**PROBLEM DESCRIPTION**:
Your task is to filter the data below down to the lines holding "rows".

(RECORDS FOR THIS TASK)

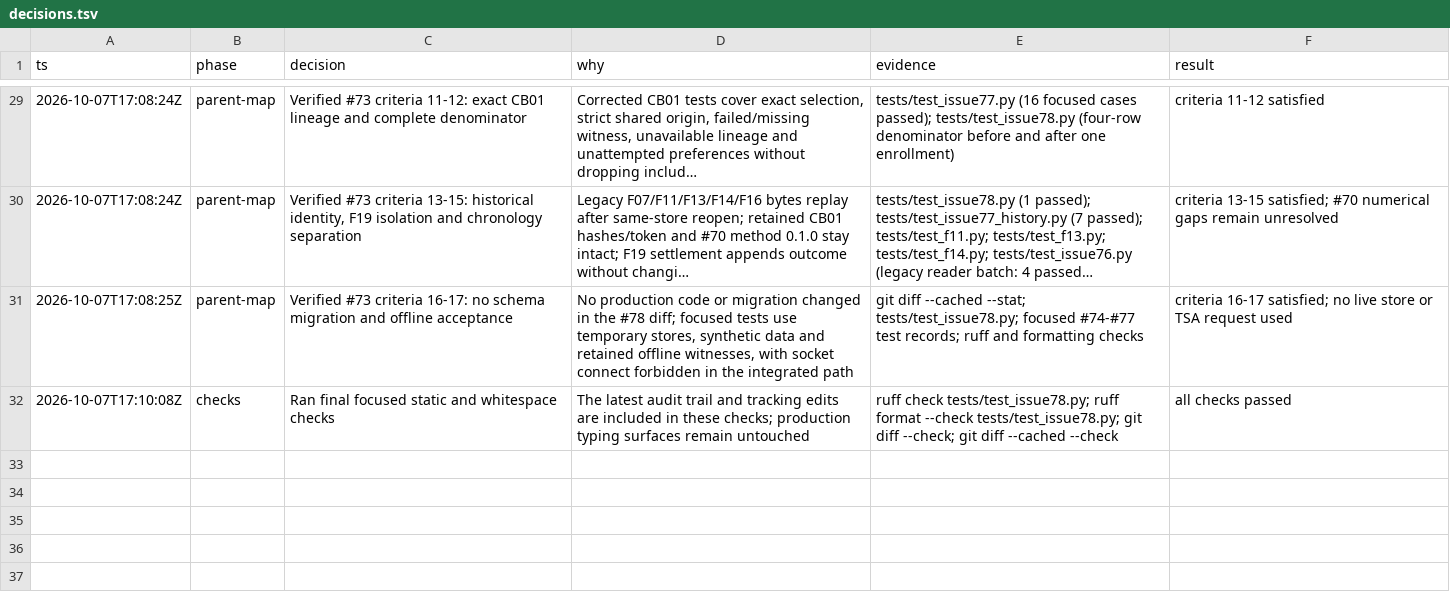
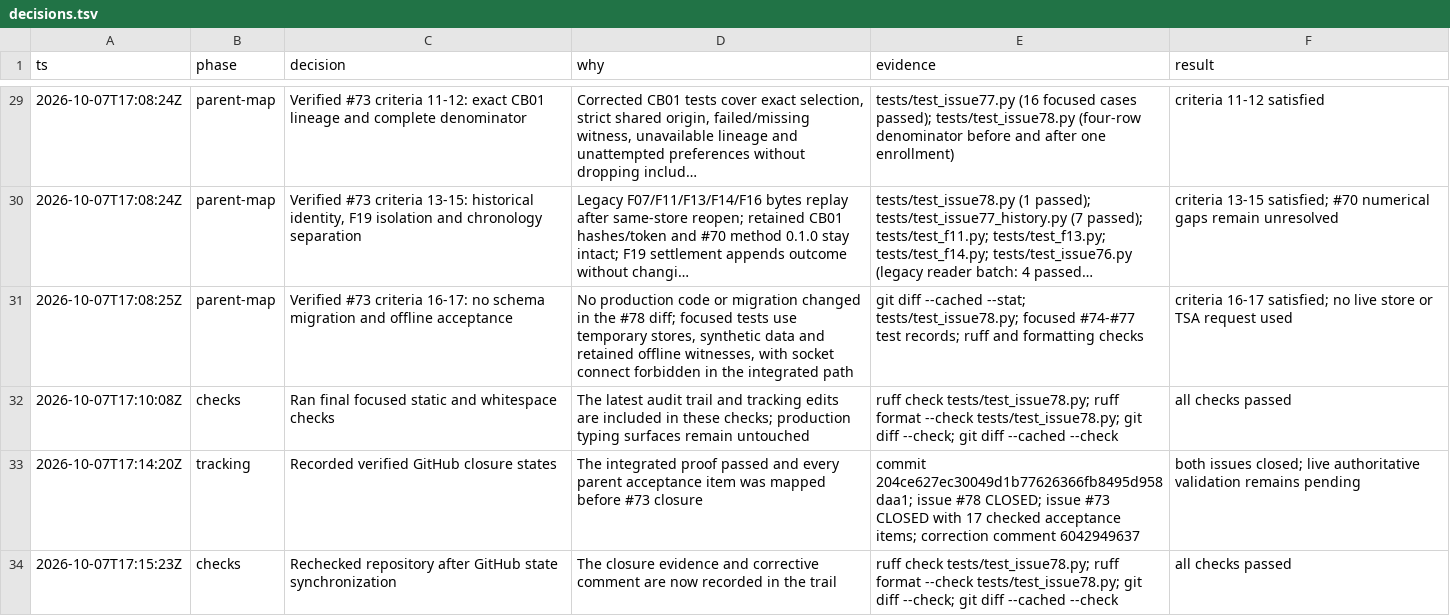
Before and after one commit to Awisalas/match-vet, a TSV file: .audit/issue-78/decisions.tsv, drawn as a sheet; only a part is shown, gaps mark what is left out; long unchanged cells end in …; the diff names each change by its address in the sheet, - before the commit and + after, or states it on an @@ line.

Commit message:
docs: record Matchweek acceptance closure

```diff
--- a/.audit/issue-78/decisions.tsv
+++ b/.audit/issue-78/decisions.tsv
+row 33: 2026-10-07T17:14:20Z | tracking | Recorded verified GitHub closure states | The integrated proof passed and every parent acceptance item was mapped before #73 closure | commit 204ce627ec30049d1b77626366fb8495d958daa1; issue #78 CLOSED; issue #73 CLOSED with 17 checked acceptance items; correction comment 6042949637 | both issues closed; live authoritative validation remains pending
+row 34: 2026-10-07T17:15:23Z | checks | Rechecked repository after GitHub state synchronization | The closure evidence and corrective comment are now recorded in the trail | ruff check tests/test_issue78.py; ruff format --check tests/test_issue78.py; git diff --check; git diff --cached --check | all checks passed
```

(End RECORDS FOR THIS TASK)
(RECORDS FOR THIS TASK)

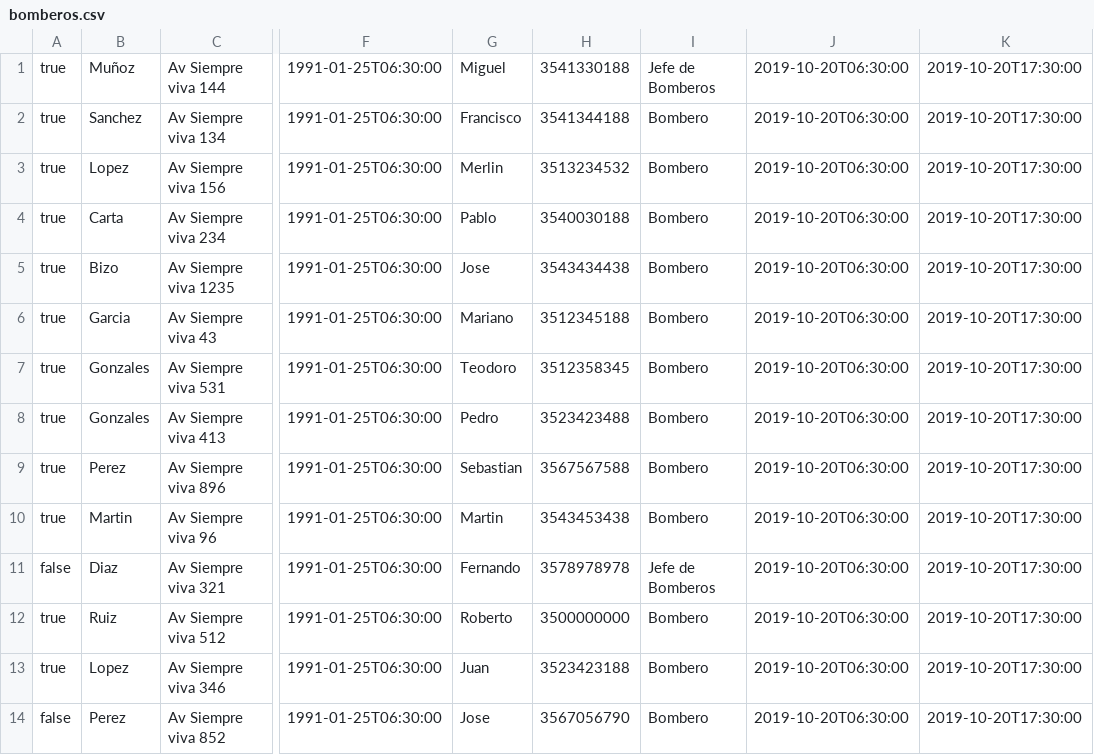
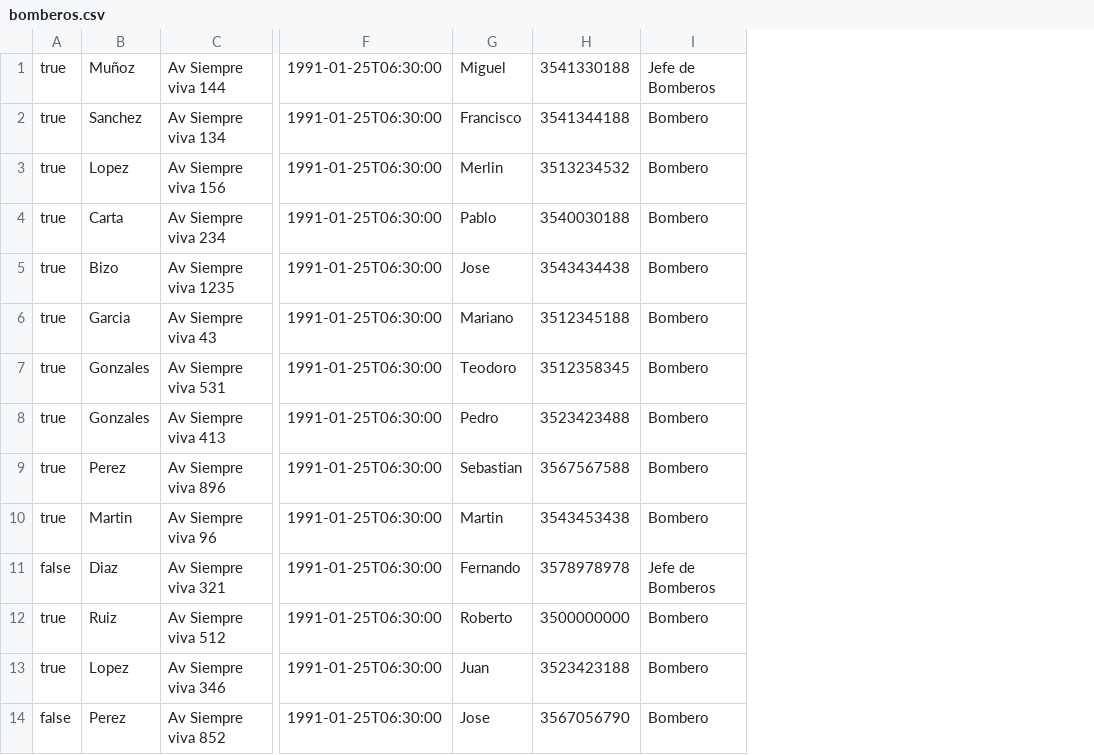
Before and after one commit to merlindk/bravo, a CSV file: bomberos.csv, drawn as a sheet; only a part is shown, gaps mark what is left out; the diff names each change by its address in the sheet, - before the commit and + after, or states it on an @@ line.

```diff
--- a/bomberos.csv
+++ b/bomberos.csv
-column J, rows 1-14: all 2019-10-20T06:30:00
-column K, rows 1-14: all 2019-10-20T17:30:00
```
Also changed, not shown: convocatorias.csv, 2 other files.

(End RECORDS FOR THIS TASK)

**ANSWER AREA**:
-column J, rows 1-14: all 2019-10-20T06:30:00
-column K, rows 1-14: all 2019-10-20T17:30:00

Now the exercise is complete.